WAUKESHA -- A local event organized as a memorial service for school shooting victims in Texas and Georgia turned political on Sunday, May 20 as one gun control activist decried Republican politicians as "spineless" for their positions on the gun debate.
About 60 people attended the event at Les Paul Performance Center in downtown Waukesha. They lit candles and read the names of the 11 people who died before marching to City Hall.
The first funeral was held Sunday for one of the 10 victims killed in the shooting at Santa Fe High School in Texas on Friday. Police say the 17-year-old suspect started shooting in an art class, and eight students and two teachers were killed. Separately, a woman was killed at a graduation ceremony at a Georgia school.
"Tonight is the time to honor the memories of 11 people who are no longer with us," said Kelly Ward, a University of Wisconsin-Madison graduate who organized the Waukesha rally.
"Why this? Why our children? Why are other children killing other children?" said Rev. Christian Boyd, Southminster Presbyterian Church Waukesha.
The memorial got political when activists called on Republicans who vote with the National Rifle Association to be removed from office. Jeri Bonavia, executive director of the Wisconsin Anti-Violence Effort, said this chapter of American history would include "spineless" politicians who failed to control gun violence.
But GOP politicians are pointing to greater school security as an answer to the violence.
Speaking this weekend, Wisconsin Republican U.S. Senate candidate Leah Vukmir said a $100 million grant program approved by the GOP-controlled state Legislature and Gov. Scott Walker this year will make Wisconsin schools safer.

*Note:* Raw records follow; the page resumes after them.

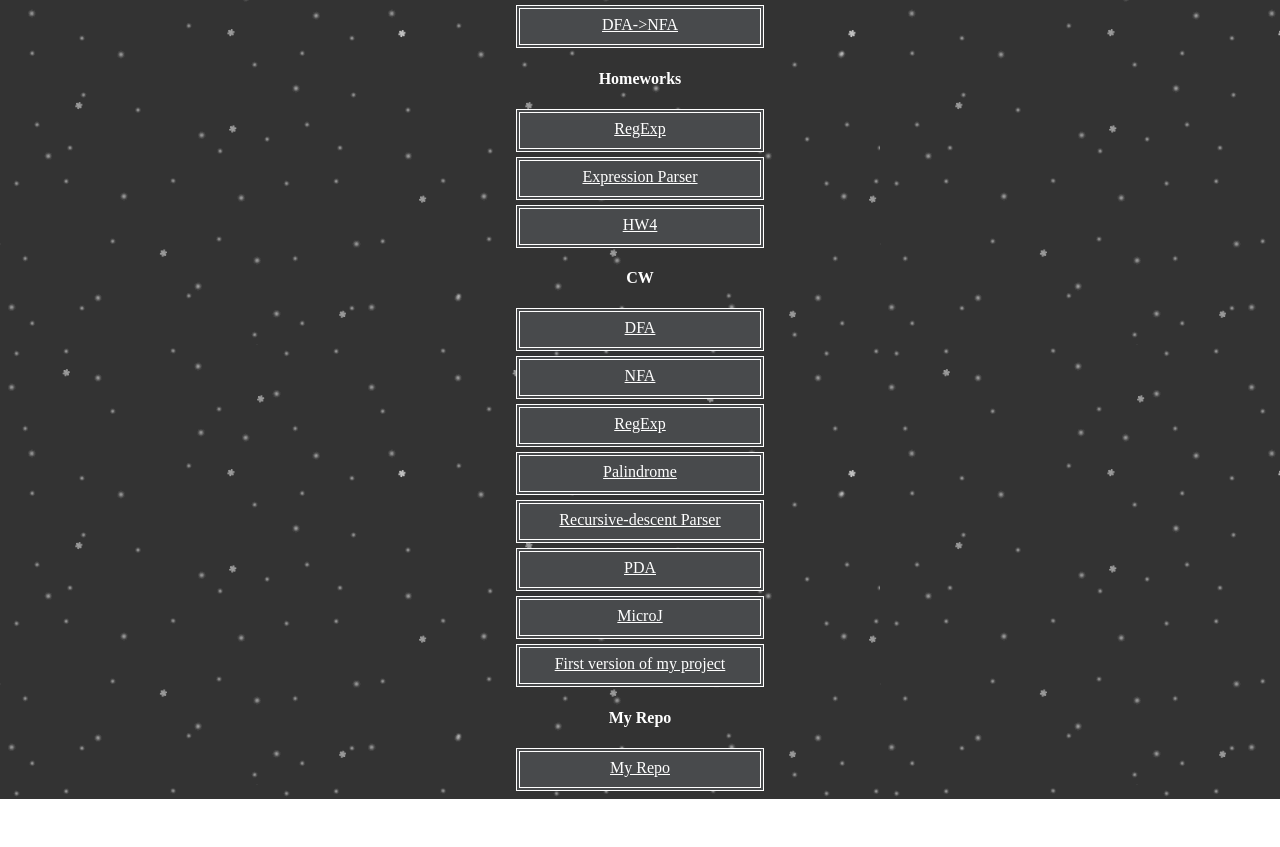
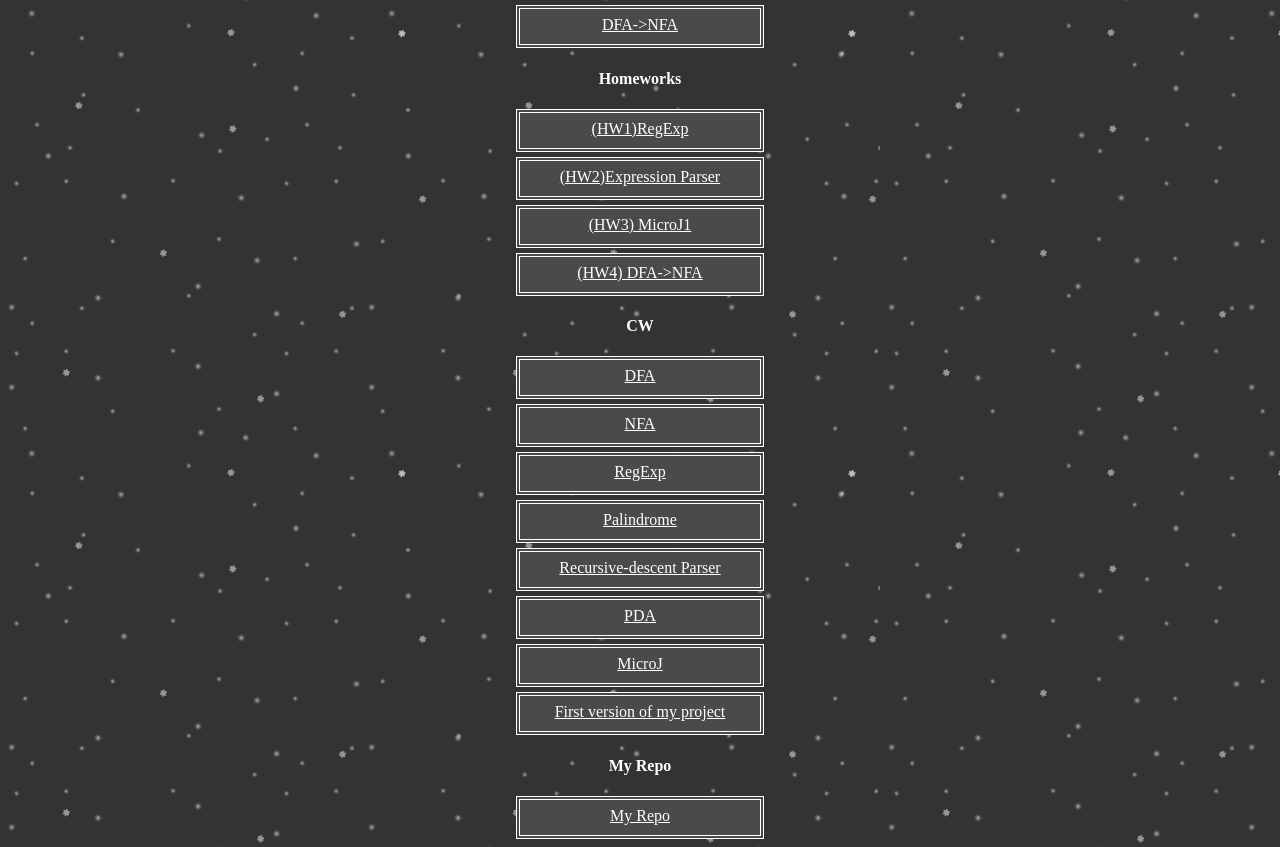
Before and after one commit to beyzakoser/Automata, a plain HTML site: page index.html in a window 1280 px wide. Shown: the part 96-943 px from the top of the page. Before the commit the page ends 895 px from the top, so only its background shows below. Drawn offline with Linux system fonts and the light colour scheme.

Commit message:
Update index.html

```diff
--- a/index.html
+++ b/index.html
@@ -96,6 +96,10 @@ border-radius:37%;
 background:#c99df6;
 border-radius:37%;
 }
+.kutu:hover:nth-child(15){
+background:#c99df6;
+border-radius:37%;
+}
 </style>
 </head>
 
@@ -110,17 +114,19 @@ border-radius:37%;
  <h4>Homeworks</h4>
 <div class="menu">
 <div class="kutu">
-<div><a href="https://beyzakoser.github.io/Automata/HW.html">RegExp </a></div>
+<div><a href="https://beyzakoser.github.io/Automata/HW.html">(HW1)RegExp </a></div>
 
 </div>
 <div class="kutu">
-<div><a href="https://beyzakoser.github.io/Automata/HW2/Expression.html">Expression Parser</a></div>
+<div><a href="https://beyzakoser.github.io/Automata/HW2/Expression.html">(HW2)Expression Parser</a></div>
+</div>
+   <div class="kutu">
+<div><a href="https://beyzakoser.github.io/Automata/HW3/microJ1.html">(HW3) MicroJ1</a></div>
 </div>
 <div class="kutu">
-<div><a href="https://beyzakoser.github.io/Automata/HW4/hw4.html">HW4</a></div>
+<div><a href="https://beyzakoser.github.io/Automata/HW4/hw4.html">(HW4) DFA->NFA</a></div>
+</div>
 
-
-</div>
 <h4>CW</h4>
 <div class="kutu">
 
```
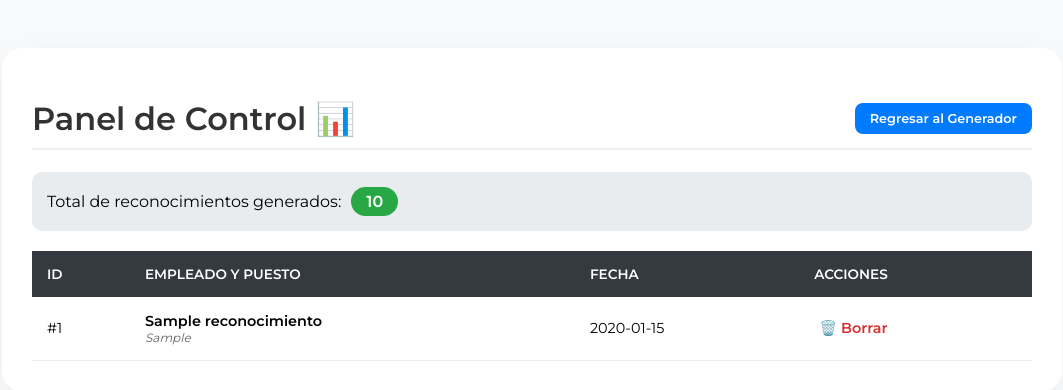
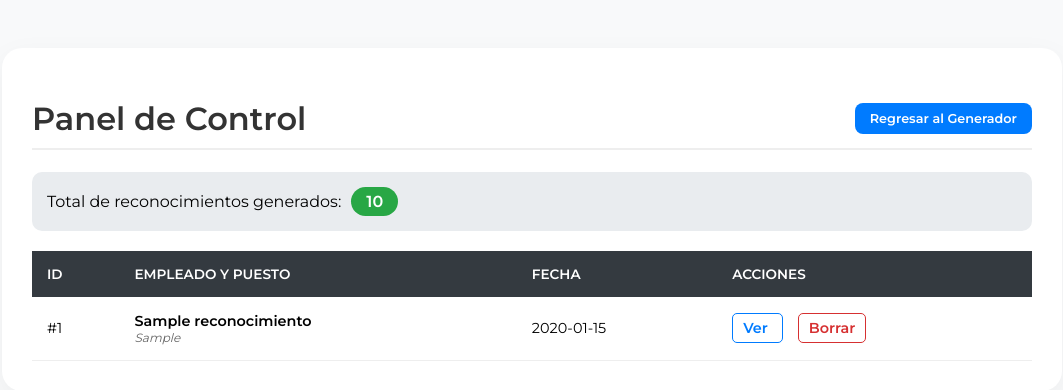
Before and after one commit to becerril-carol/mis-cartas-web, a Flask app: template templates/admin.html in a window 1280 px wide. Shown: the top 390 px of the page, without its empty margins (108-1171 px from the left). Run offline with Flask 3, Linux system fonts and the light colour scheme; tables that the repository leaves empty hold one stand-in row (values such as "Sample post"); the template is opened without the code that fills it: values that come from a table or form of the project are taken from there, most other values are stand-ins (such as "Sample title", 1, 10 or a date in 2020).

Commit message:
Add files via upload

```diff
--- a/templates/admin.html
+++ b/templates/admin.html
@@ -21,15 +21,20 @@
         td { padding: 15px; border-bottom: 1px solid #eee; font-size: 0.9rem; }
 
         .puesto-tag { font-size: 0.75rem; color: #666; display: block; font-style: italic; }
-        .link-ver { color: #007bff; text-decoration: none; font-weight: 600; }
-        .btn-eliminar { color: #d63031; text-decoration: none; font-weight: bold; padding: 5px; }
+
+        /* Estilos para los botones de acción */
+        .btn-ver { color: #007bff; text-decoration: none; font-weight: 600; margin-right: 15px; border: 1px solid #007bff; padding: 5px 10px; border-radius: 5px; transition: 0.2s; }
+        .btn-ver:hover { background: #007bff; color: white; }
+
+        .btn-eliminar { color: #d63031; text-decoration: none; font-weight: bold; padding: 5px 10px; border: 1px solid #d63031; border-radius: 5px; transition: 0.2s; }
+        .btn-eliminar:hover { background: #d63031; color: white; }
 
         tr:hover { background-color: #fcfcfc; }
     </style>
 </head>
 <body>
 <div class="container">
-    <h1> Panel de Control 📊 <a href="/" class="btn-volver">Regresar al Generador</a> </h1>
+    <h1> Panel de Control  <a href="/" class="btn-volver">Regresar al Generador</a> </h1>
 
     <div class="stats-bar">
         <span>Total de reconocimientos generados:</span>
@@ -55,8 +60,12 @@
                 </td>
                 <td>{{ registro.fecha }}</td>
                 <td>
+                    <a href="/ver_carta/{{ registro.id }}" class="btn-ver" target="_blank">
+                         Ver
+                    </a>
+
                     <a href="/eliminar/{{ registro.id }}" class="btn-eliminar" onclick="return confirm('¿Estás seguro de eliminar este registro?')">
-                        🗑️ Borrar
+                         Borrar
                     </a>
                 </td>
             </tr>
```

"We need to make sure that our schools are not sitting ducks," said Vukmir.
In Texas, Lt. Gov. Dan Patrick said Sunday that teachers need to be armed.
"If another person has a gun, the best way to stop that person is another person with a gun," Patrick said.
The activists who gathered in Waukesha Sunday night said those measures won't prevent more school shootings -- only tougher gun laws, including the expansion of background checks and a ban on more types of gun sales, will.
"It reminds us that it's a reality. The fact that we have to have lockdown drills -- it's not a joke. It's happening right now," said Ravina Sachdev, a junior at Brookfield Central High School.
The activists urged the 60 or so people in attendance to make gun laws one of the top issues in this fall's election. Walker, a Republican, and Democratic U.S. Sen. Tammy Baldwin both face re-election.